did take-off. After a couple of rounds around the ground, Cuniet tried to pass through the gap between the MCG scoreboard and the Member's Stand (the MCG of old was more akin to what we see in the Member's and Women's stand at the SCG than the big concrete engineering marvel lacking in character that the new MCG is). The gap, described as two and a half times the width of the plane, was a risky manoeuvre at the best of times, let alone with a wind. Inevitably, the plane's bottom struck the spiked fencing before crashing.
This signalled the end of the Austral's affair with the MCG. The crowd for the final in the following week was nowhere near the dizzy heights that it reached prior to the turn of the century.
All this resulted in the shifting of the Austral from the MCG to the Melbourne Exhibition Oval. Bicycling, which for a decade had looked like Australia's pass-time had exceeded its use by date.

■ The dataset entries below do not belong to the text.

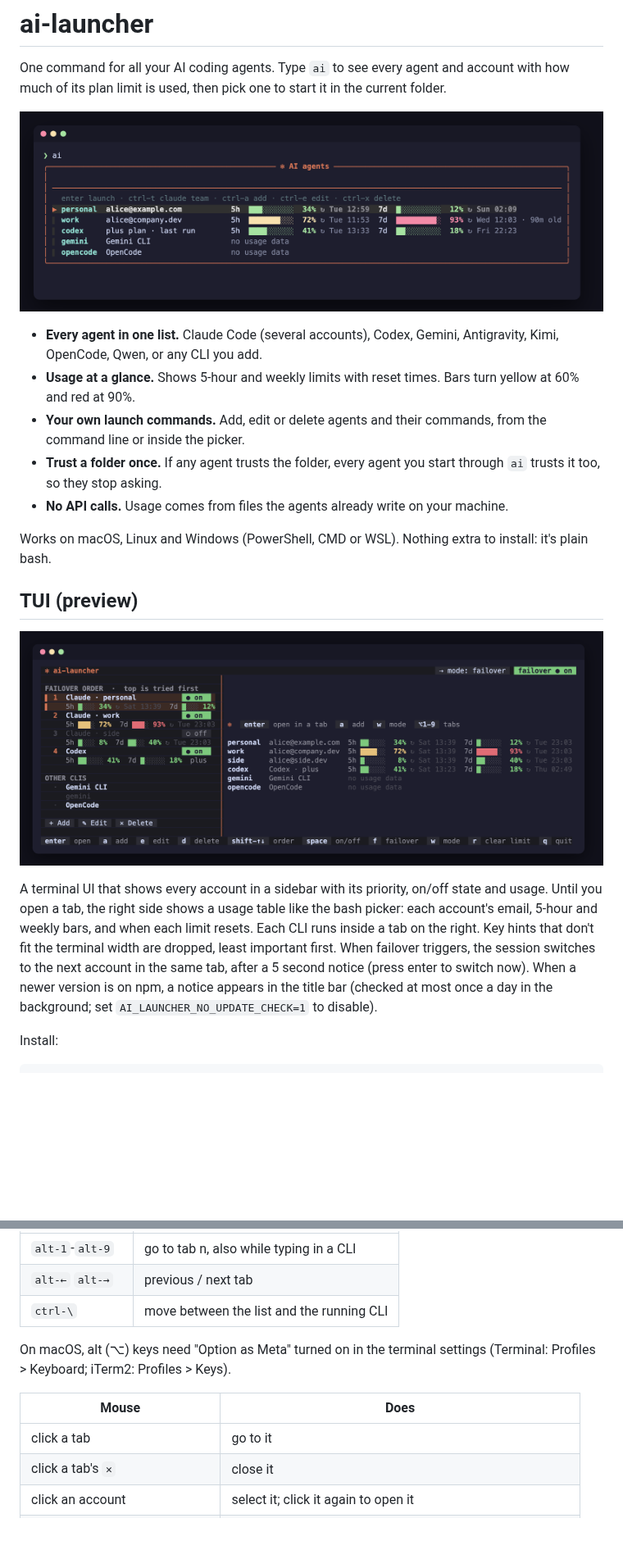
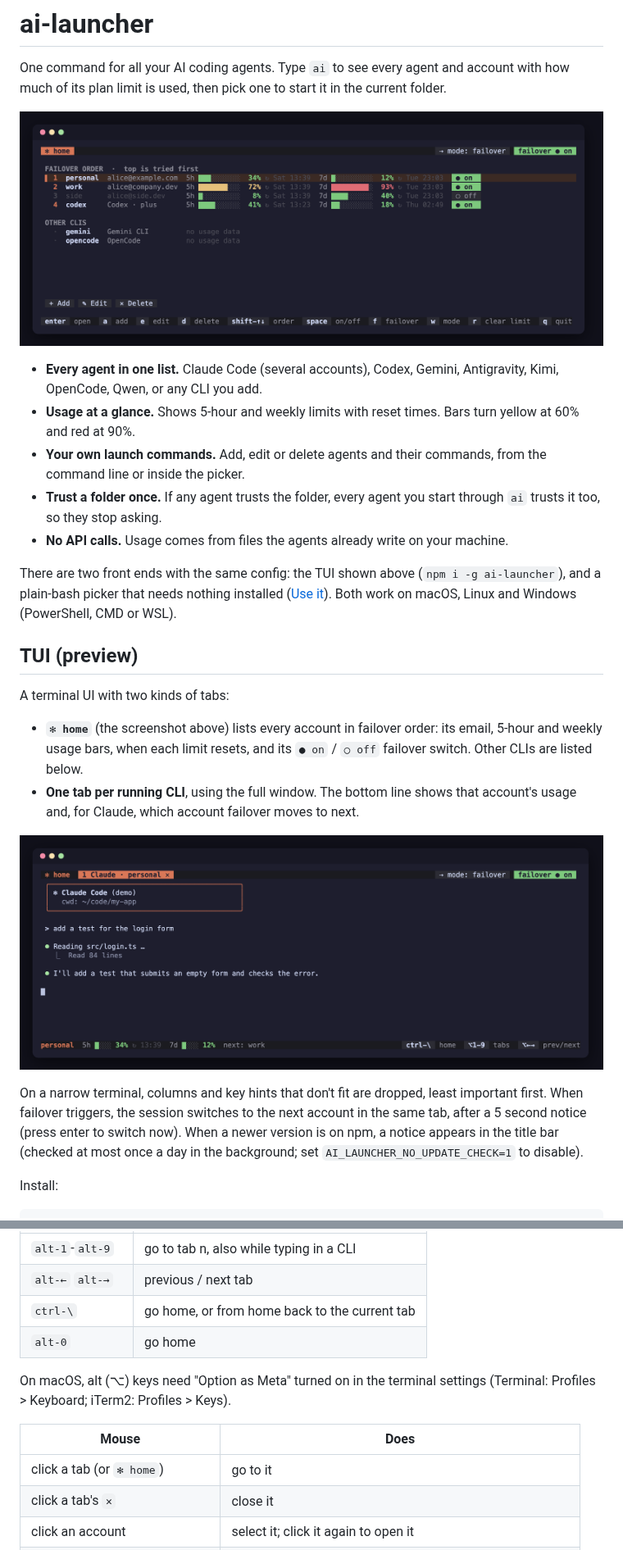
Before and after one commit to Ak1Ena/ai-launcher, a Markdown page: README.md, 2 parts joined by grey strips. Shown at 82% size. GitHub-like rendering; pictures changed too: docs/tui-tab.png (added), docs/tui.png; blank space fills up the shorter version.

```diff
--- a/README.md
+++ b/README.md
@@ -2,7 +2,7 @@
 
 One command for all your AI coding agents. Type `ai` to see every agent and account with how much of its plan limit is used, then pick one to start it in the current folder.
 
-![ai picker showing Claude accounts and Codex with usage bars, plus Gemini and OpenCode](docs/screenshot.png)
+![ai-launcher home: every account with usage bars, reset times and a failover switch](docs/tui.png)
 
 - **Every agent in one list.** Claude Code (several accounts), Codex, Gemini, Antigravity, Kimi, OpenCode, Qwen, or any CLI you add.
 - **Usage at a glance.** Shows 5-hour and weekly limits with reset times. Bars turn yellow at 60% and red at 90%.
@@ -10,13 +10,18 @@ One command for all your AI coding agents. Type `ai` to see every agent and acco
 - **Trust a folder once.** If any agent trusts the folder, every agent you start through `ai` trusts it too, so they stop asking.
 - **No API calls.** Usage comes from files the agents already write on your machine.
 
-Works on macOS, Linux and Windows (PowerShell, CMD or WSL). Nothing extra to install: it's plain bash.
+There are two front ends with the same config: the TUI shown above (`npm i -g ai-launcher`), and a plain-bash picker that needs nothing installed ([Use it](#use-it)). Both work on macOS, Linux and Windows (PowerShell, CMD or WSL).
 
 ## TUI (preview)
 
-![ai-launcher TUI: failover order in the sidebar, usage table with reset times on the right](docs/tui.png)
+A terminal UI with two kinds of tabs:
 
-A terminal UI that shows every account in a sidebar with its priority, on/off state and usage. Until you open a tab, the right side shows a usage table like the bash picker: each account's email, 5-hour and weekly bars, and when each limit resets. Each CLI runs inside a tab on the right. Key hints that don't fit the terminal width are dropped, least important first. When failover triggers, the session switches to the next account in the same tab, after a 5 second notice (press enter to switch now). When a newer version is on npm, a notice appears in the title bar (checked at most once a day in the background; set `AI_LAUNCHER_NO_UPDATE_CHECK=1` to disable).
+- **`✻ home`** (the screenshot above) lists every account in failover order: its email, 5-hour and weekly usage bars, when each limit resets, and its `● on` / `○ off` failover switch. Other CLIs are listed below.
+- **One tab per running CLI**, using the full window. The bottom line shows that account's usage and, for Claude, which account failover moves to next.
+
+![a Claude tab: the CLI fills the window, with the account's usage and the next failover account on the bottom line](docs/tui-tab.png)
+
+On a narrow terminal, columns and key hints that don't fit are dropped, least important first. When failover triggers, the session switches to the next account in the same tab, after a 5 second notice (press enter to switch now). When a newer version is on npm, a notice appears in the title bar (checked at most once a day in the background; set `AI_LAUNCHER_NO_UPDATE_CHECK=1` to disable).
 
 Install:
 
@@ -63,13 +68,14 @@ Delete asks first. A Claude account folder moves to `<accounts folder>/.trash`,
 | --- | --- |
 | `alt-1`-`alt-9` | go to tab n, also while typing in a CLI |
 | `alt-←` `alt-→` | previous / next tab |
-| `ctrl-\` | move between the list and the running CLI |
+| `ctrl-\` | go home, or from home back to the current tab |
+| `alt-0` | go home |
 
 On macOS, alt (⌥) keys need "Option as Meta" turned on in the terminal settings (Terminal: Profiles > Keyboard; iTerm2: Profiles > Keys).
 
 | Mouse | Does |
 | --- | --- |
-| click a tab | go to it |
+| click a tab (or `✻ home`) | go to it |
 | click a tab's `✕` | close it |
 | click an account | select it; click it again to open it |
 | `+ Add` / `✎ Edit` / `✕ Delete` | add, edit or delete the selected account |
```
Also changed, not shown: other parts of README.md (+5 -3 lines), AGENTS.md (+2 -2 lines).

As the Argus, in 1956, described, the Austral had, at its zenith, gained a stature of a classic, The Melbourne Cup of wheelmen. Indeed, it made an indelible mark on the MCG too, with the wheelmen of the Austral making their way into the MCG tapestry alongside the greats of cricket and football (VFL/AFL code).
Addendum: Don't get surprised by the attitude towards professional sport. Cricket was an amateur sport with around half of its players being professionals, greater professionalism in Australia. The biggest stars, Grace, Ranji, Jackson, Murdoch etc. usually amateur.
In England, especially, amateurs were held in higher esteem. Being paid to play a sport/game was never thought highly of. Amateurs used to be captains and the first professional English captain was Len Hutton in the '50s. They also received benefits from the club where they played as opposed to the often poverty stricken professionals. WG Grace, in his inimitable style, in the late 19th century publicly chided professionalism. It took till the Second World War to reduce greatly the nature of perception of the amateur and professional game and another decade or so to destroy it.
But it did lead to lesser cheating, generally, and also created the culture of testimonials and benefit years.
Cheers for now.